“The growing unity between United Methodists and Episcopalians is a source of great joy for me as someone who was formed in the Methodist Church as a child,” commented Bishop Sauls. “I continue to value the depth of Methodist spirituality and appreciate the Methodist gift for piety in the best possible sense, and I am filled with hope at the missional opportunities we might pursue together.”
Nicholas Birns, chairman of the Diocese of New York Episcopal – Methodist Dialogue, noted that this service marks the second Interim Shared Eucharist. The first, he said, occurred at St. Paul’s Chapel, New York City, in May 2012. “At that time, the Episcopalians hosted, United Methodist Bishop Jeremiah Park co-presided, and the preacher was Bishop Robert Rimbo of the Evangelical Lutheran Church in America (ELCA),” Birns said.
March 3 is significant as it is the day The Episcopal Church celebrates the lives of John and Charles Wesley.
For the past ten years, the United Methodist Church and The Episcopal Church have been in discussion and discernment moving forward to “full communion” which involves a relationship between church organizations that mutually recognize sharing basic doctrines. This relationship involves: mutual recognition of members, joint celebration of Holy Communion/Eucharist, mutual recognition of ordained clergy, mutual recognition of the sacraments and a common commitment to mission. Both the United Methodist Church and The Episcopal Church share full communion with the Evangelical Lutheran Church in America, but not with each other.
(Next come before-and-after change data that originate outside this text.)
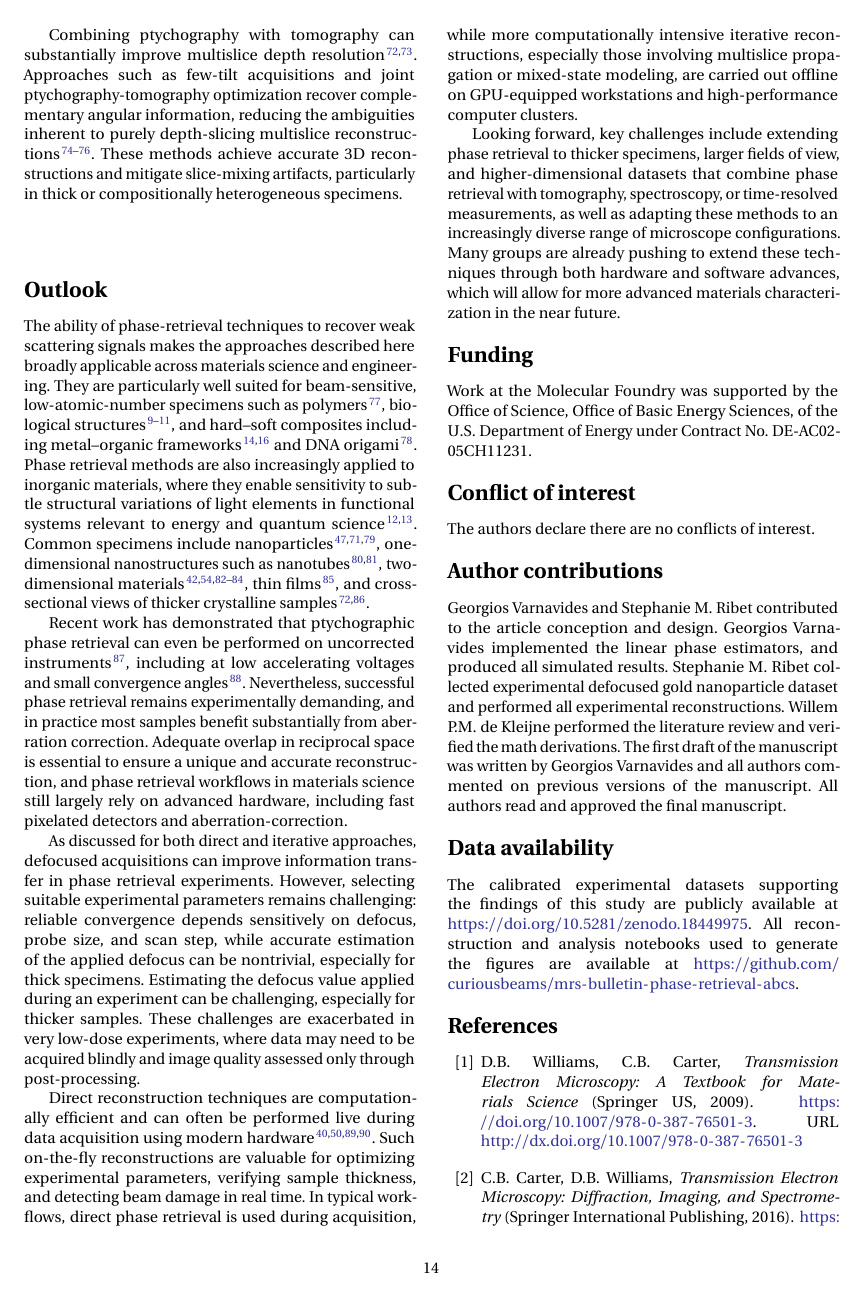
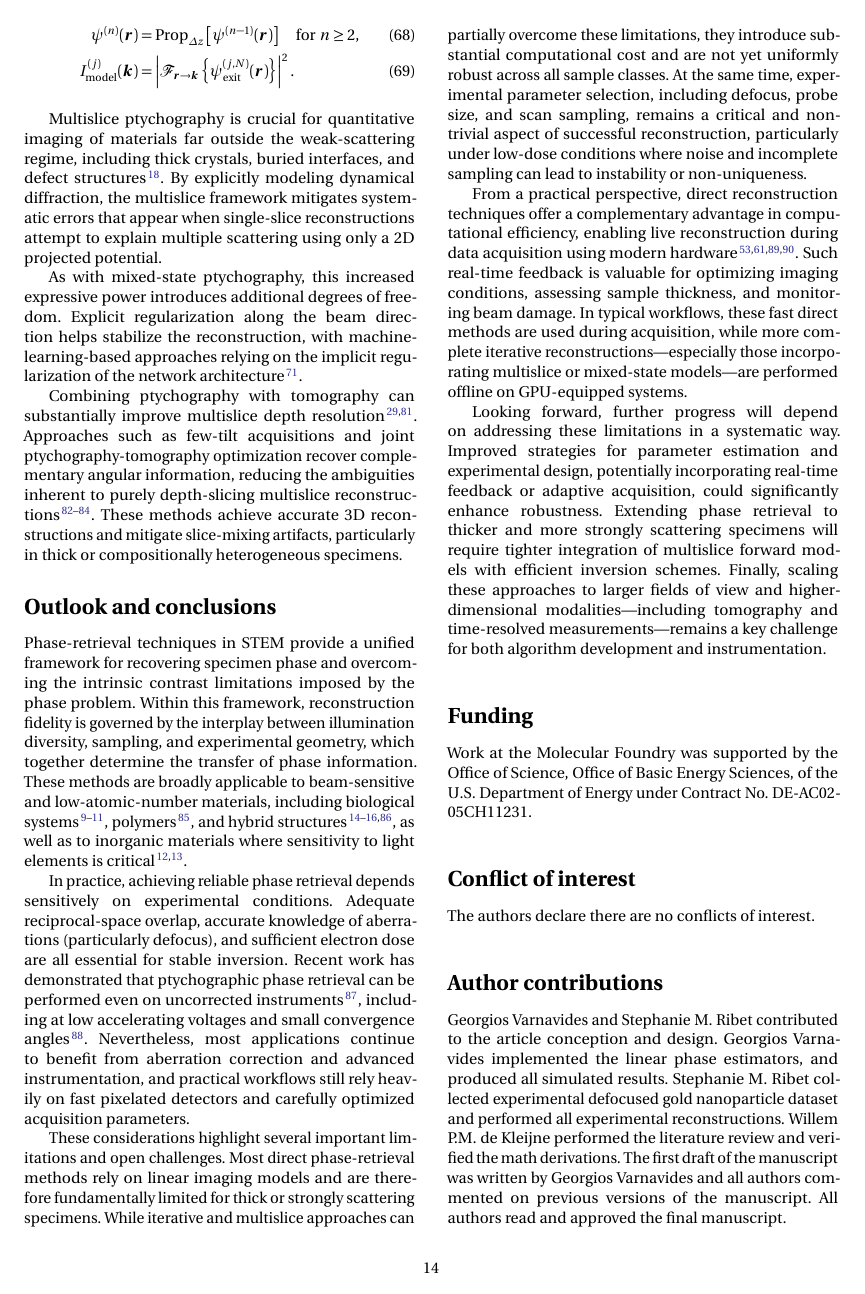
Before and after one commit to curiousbeams/mrs-bulletin-phase-retrieval-abcs, a LaTeX paper (revised.tex): page 14 of 19. Compiled offline with pdfLaTeX.

Commit message:
making conclusion tweaks

```diff
--- a/revised.tex
+++ b/revised.tex
@@ -1091,28 +1092,30 @@ Combining ptychography with tomography can substantially improve multislice dept
 Approaches such as few-tilt acquisitions and joint ptychography-tomography optimization recover complementary angular information, reducing the ambiguities inherent to purely depth-slicing multislice reconstructions~\cite{Lee_2023,You_2024,Dong_2025}.
 These methods achieve accurate 3D reconstructions and mitigate slice-mixing artifacts, particularly in thick or compositionally heterogeneous specimens.
 
-\section*{Outlook}
+\section*{Outlook and conclusions}
 
-The ability of phase-retrieval techniques to recover weak scattering signals makes the approaches described here broadly applicable across materials science and engineering.
-They are particularly well suited for beam-sensitive, low-atomic-number specimens such as polymers~\cite{bardot2025mechanically}, biological structures~\cite{Berk_2024,Yu_2025,Spoth_2017}, and hard–soft composites including metal–organic frameworks~\cite{Ma_2025,shen2020imaging} and DNA origami~\cite{ding2022three}.
-Phase retrieval methods are also increasingly applied to inorganic materials, where they enable sensitivity to subtle structural variations of light elements in functional systems relevant to energy and quantum science~\cite{lozano2018low,kp2025electron}.
-Common specimens include nanoparticles~\cite{shi2025electron,Ribet_2024,Varnavides_2023}, one-dimensional nanostructures such as nanotubes~\cite{yang2016simultaneous,pelz2023solving}, two-dimensional materials~\cite{jiang2018electron,o2022increasing,Susi_2025,byrne2025fabrication,zhang2025atom}, thin films~\cite{dong2025sub}, and cross-sectional views of thicker crystalline samples~\cite{scheid2025atomic,chen2024imaging}.
+Phase-retrieval techniques in STEM provide a unified framework for recovering specimen phase and overcoming the intrinsic contrast limitations imposed by the phase problem.
+Within this framework, reconstruction fidelity is governed by the interplay between illumination diversity, sampling, and experimental geometry, which together determine the transfer of phase information.
+These methods are broadly applicable to beam-sensitive and low-atomic-number materials, including biological systems~\cite{Berk_2024,Yu_2025,Spoth_2017}, polymers~\cite{bardot2025mechanically}, and hybrid structures~\cite{Li_2025,Ma_2025,shen2020imaging,ding2022three}, as well as to inorganic materials where sensitivity to light elements is critical~\cite{lozano2018low,kp2025electron}.
 
-Recent work has demonstrated that ptychographic phase retrieval can even be performed on uncorrected instruments~\cite{nguyen2024achieving}, including at low accelerating voltages and small convergence angles~\cite{blackburn2025sub}.
-Nevertheless, successful phase retrieval remains experimentally demanding, and in practice most samples benefit substantially from aberration correction.
-Adequate overlap in reciprocal space is essential to ensure a unique and accurate reconstruction, and phase retrieval workflows in materials science still largely rely on advanced hardware, including fast pixelated detectors and aberration-correction.
+In practice, achieving reliable phase retrieval depends sensitively on experimental conditions.
+Adequate reciprocal-space overlap, accurate knowledge of aberrations (particularly defocus), and sufficient electron dose are all essential for stable inversion.
+Recent work has demonstrated that ptychographic phase retrieval can be performed even on uncorrected instruments~\cite{nguyen2024achieving}, including at low accelerating voltages and small convergence angles~\cite{blackburn2025sub}.
+Nevertheless, most applications continue to benefit from aberration correction and advanced instrumentation, and practical workflows still rely heavily on fast pixelated detectors and carefully optimized acquisition parameters.
 
-As discussed for both direct and iterative approaches, defocused acquisitions can improve information transfer in phase retrieval experiments.
-However, selecting suitable experimental parameters remains challenging: reliable convergence depends sensitively on defocus, probe size, and scan step, while accurate estimation of the applied defocus can be nontrivial, especially for thick specimens.
-Estimating the defocus value applied during an experiment can be challenging, especially for thicker samples.
-These challenges are exacerbated in very low-dose experiments, where data may need to be acquired blindly and image quality assessed only through post-processing.
+These considerations highlight several important limitations and open challenges.
+Most direct phase-retrieval methods rely on linear imaging models and are therefore fundamentally limited for thick or strongly scattering specimens.
+While iterative and multislice approaches can partially overcome these limitations, they introduce substantial computational cost and are not yet uniformly robust across all sample classes.
+At the same time, experimental parameter selection, including defocus, probe size, and scan sampling, remains a critical and nontrivial aspect of successful reconstruction, particularly under low-dose conditions where noise and incomplete sampling can lead to instability or non-uniqueness.
 
-Direct reconstruction techniques are computationally efficient and can often be performed live during data acquisition using modern hardware~\cite{Yu_2022,Ooe_2021,Pelz_2022,Strauch_2021}.
-Such on-the-fly reconstructions are valuable for optimizing experimental parameters, verifying sample thickness, and detecting beam damage in real time.
-In typical workflows, direct phase retrieval is used during acquisition, while more computationally intensive iterative reconstructions, especially those involving multislice propagation or mixed-state modeling, are carried out offline on GPU-equipped workstations and high-performance computer clusters.
+From a practical perspective, direct reconstruction techniques offer a complementary advantage in computational efficiency, enabling live reconstruction during data acquisition using modern hardware~\cite{Yu_2022,Ooe_2021,Pelz_2022,Strauch_2021}.
+Such real-time feedback is valuable for optimizing imaging conditions, assessing sample thickness, and monitoring beam damage.
+In typical workflows, these fast direct methods are used during acquisition, while more complete iterative reconstructions—especially those incorporating multislice or mixed-state models—are performed offline on GPU-equipped systems.
 
-Looking forward, key challenges include extending phase retrieval to thicker specimens, larger fields of view, and higher-dimensional datasets that combine phase retrieval with tomography, spectroscopy, or time-resolved measurements, as well as adapting these methods to an increasingly diverse range of microscope configurations.
-Many groups are already pushing to extend these techniques through both hardware and software advances, which will allow for more advanced materials characterization in the near future.
+Looking forward, further progress will depend on addressing these limitations in a systematic way.
+Improved strategies for parameter estimation and experimental design, potentially incorporating real-time feedback or adaptive acquisition, could significantly enhance robustness.
+Extending phase retrieval to thicker and more strongly scattering specimens will require tighter integration of multislice forward models with efficient inversion schemes.
+Finally, scaling these approaches to larger fields of view and higher-dimensional modalities—including tomography and time-resolved measurements—remains a key challenge for both algorithm development and instrumentation.
 
 \section*{Funding}
 
```
Also changed, not shown: revised.tex (15 more changed lines).
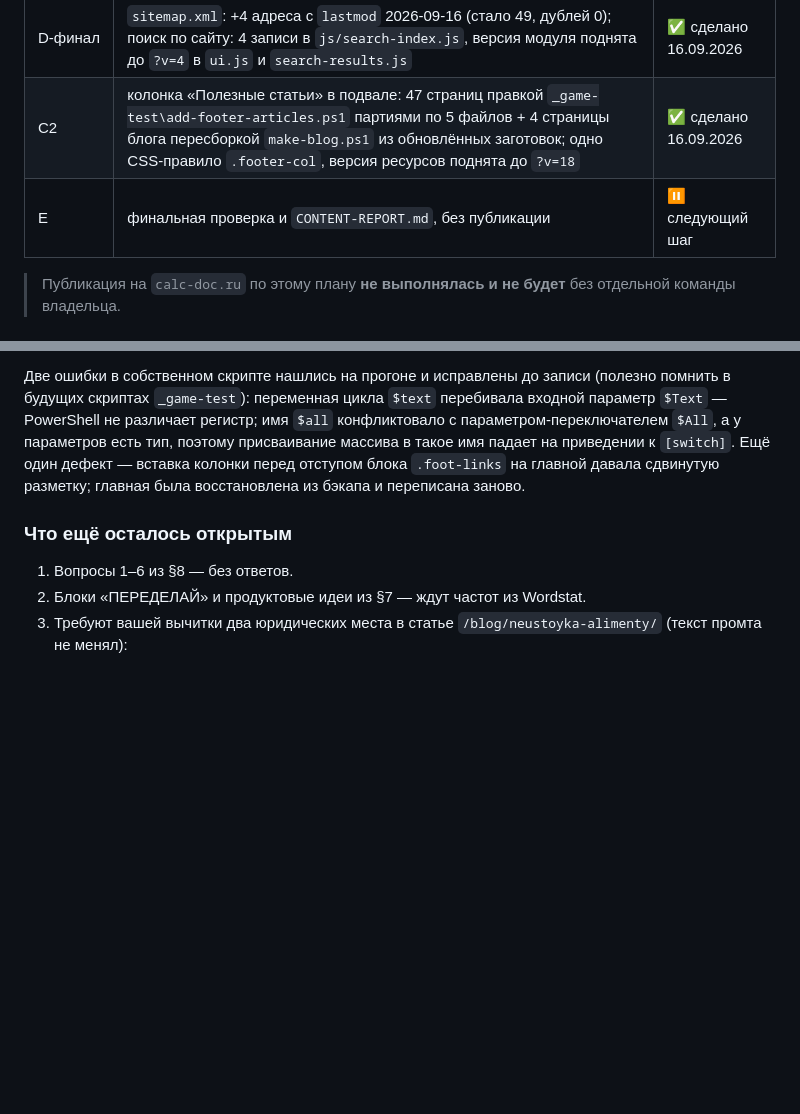
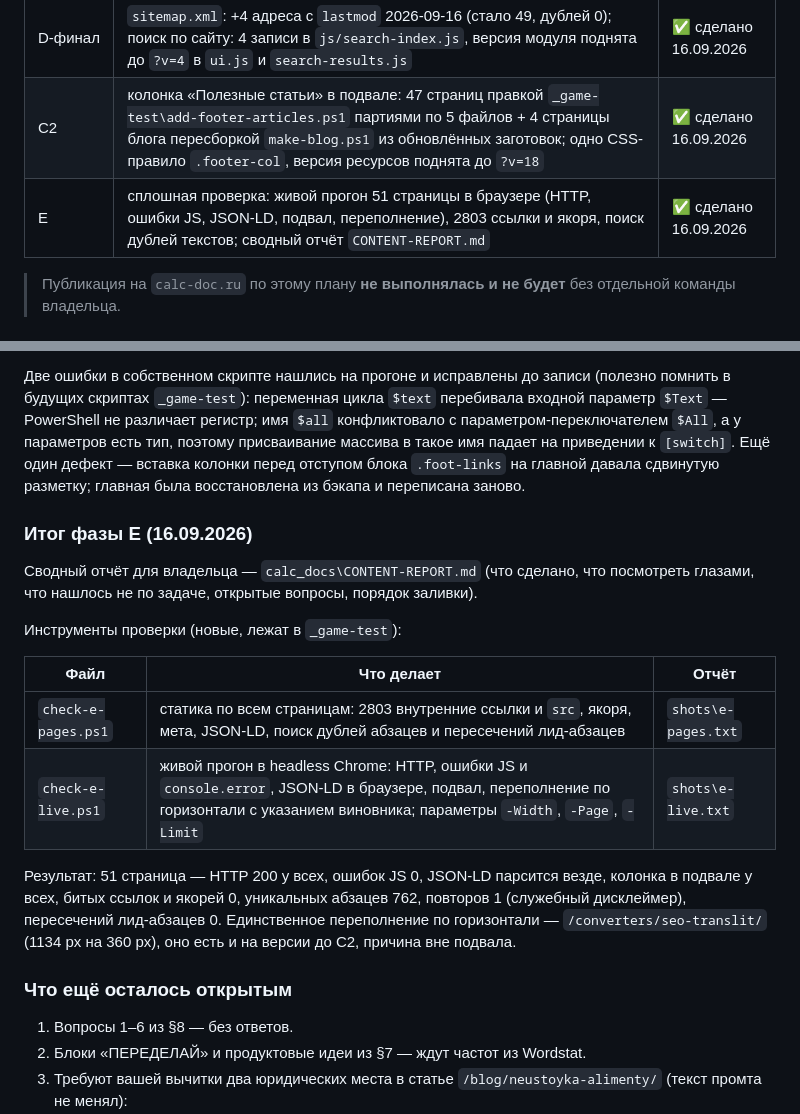
Before and after one commit to annycypher/calculat, a Markdown page: CONTENT-PLAN.md, 2 parts joined by grey strips. Rendered like a GitHub page; blank space fills up the shorter version.

Commit message:
Фаза E: сводный CONTENT-REPORT.md (что сделано, что смотреть глазами, открытые вопросы) + журнал E в CONTENT-PLAN.md

```diff
--- a/CONTENT-PLAN.md
+++ b/CONTENT-PLAN.md
@@ -230,7 +230,7 @@
 | C1 + D (3 статьи) | хаб `/blog/` и три статьи: `/blog/otpusknye/`, `/blog/nalogovy-vychet-kvartira/`, `/blog/neustoyka-alimenty/` — сборка `_game-test\make-blog.ps1` из заготовок `blog-*.head.html` / `blog-*.main.html` (общая шапка берётся из `calculators/index.html`, поэтому не разъезжается с сайтом) | ✅ сделано 16.09.2026 |
 | D-финал | `sitemap.xml`: +4 адреса с `lastmod` 2026-09-16 (стало 49, дублей 0); поиск по сайту: 4 записи в `js/search-index.js`, версия модуля поднята до `?v=4` в `ui.js` и `search-results.js` | ✅ сделано 16.09.2026 |
 | C2 | колонка «Полезные статьи» в подвале: 47 страниц правкой `_game-test\add-footer-articles.ps1` партиями по 5 файлов + 4 страницы блога пересборкой `make-blog.ps1` из обновлённых заготовок; одно CSS-правило `.footer-col`, версия ресурсов поднята до `?v=18` | ✅ сделано 16.09.2026 |
-| E | финальная проверка и `CONTENT-REPORT.md`, без публикации | ⏸ следующий шаг |
+| E | сплошная проверка: живой прогон 51 страницы в браузере (HTTP, ошибки JS, JSON-LD, подвал, переполнение), 2803 ссылки и якоря, поиск дублей текстов; сводный отчёт `CONTENT-REPORT.md` | ✅ сделано 16.09.2026 |
 
 > Публикация на `calc-doc.ru` по этому плану **не выполнялась и не будет** без отдельной команды владельца.
 
@@ -269,6 +269,23 @@
 
 Две ошибки в собственном скрипте нашлись на прогоне и исправлены до записи (полезно помнить в будущих скриптах `_game-test`): переменная цикла `$text` перебивала входной параметр `$Text` — PowerShell не различает регистр; имя `$all` конфликтовало с параметром-переключателем `$All`, а у параметров есть тип, поэтому присваивание массива в такое имя падает на приведении к `[switch]`. Ещё один дефект — вставка колонки перед отступом блока `.foot-links` на главной давала сдвинутую разметку; главная была восстановлена из бэкапа и переписана заново.
 
+### Итог фазы E (16.09.2026)
+
+Сводный отчёт для владельца — `calc_docs\CONTENT-REPORT.md` (что сделано, что посмотреть глазами,
+что нашлось не по задаче, открытые вопросы, порядок заливки).
+
+Инструменты проверки (новые, лежат в `_game-test`):
+
+| Файл | Что делает | Отчёт |
+|---|---|---|
+| `check-e-pages.ps1` | статика по всем страницам: 2803 внутренние ссылки и `src`, якоря, мета, JSON-LD, поиск дублей абзацев и пересечений лид-абзацев | `shots\e-pages.txt` |
+| `check-e-live.ps1` | живой прогон в headless Chrome: HTTP, ошибки JS и `console.error`, JSON-LD в браузере, подвал, переполнение по горизонтали с указанием виновника; параметры `-Width`, `-Page`, `-Limit` | `shots\e-live.txt` |
+
+Результат: 51 страница — HTTP 200 у всех, ошибок JS 0, JSON-LD парсится везде, колонка в подвале
+у всех, битых ссылок и якорей 0, уникальных абзацев 762, повторов 1 (служебный дисклеймер),
+пересечений лид-абзацев 0. Единственное переполнение по горизонтали — `/converters/seo-translit/`
+(1134 px на 360 px), оно есть и на версии до C2, причина вне подвала.
+
 ### Что ещё осталось открытым
 
 1. Вопросы 1–6 из §8 — без ответов.
```
Also changed, not shown: CONTENT-REPORT.md (added, +154 -0 lines).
The Episcopal Church also shares full communion with the Moravian Church.
The John Street parish started as a prayer circle of Methodists who also attended formal services at Trinity Church, Wall Street.  After American independence, and the consequent formal break between Methodists and Episcopalians, these ties were severed.
Recently, an Interim Shared Eucharist between The Episcopal Church and the United Methodist Church was celebrated at the Episcopal Church’s National Cathedral in Washington DC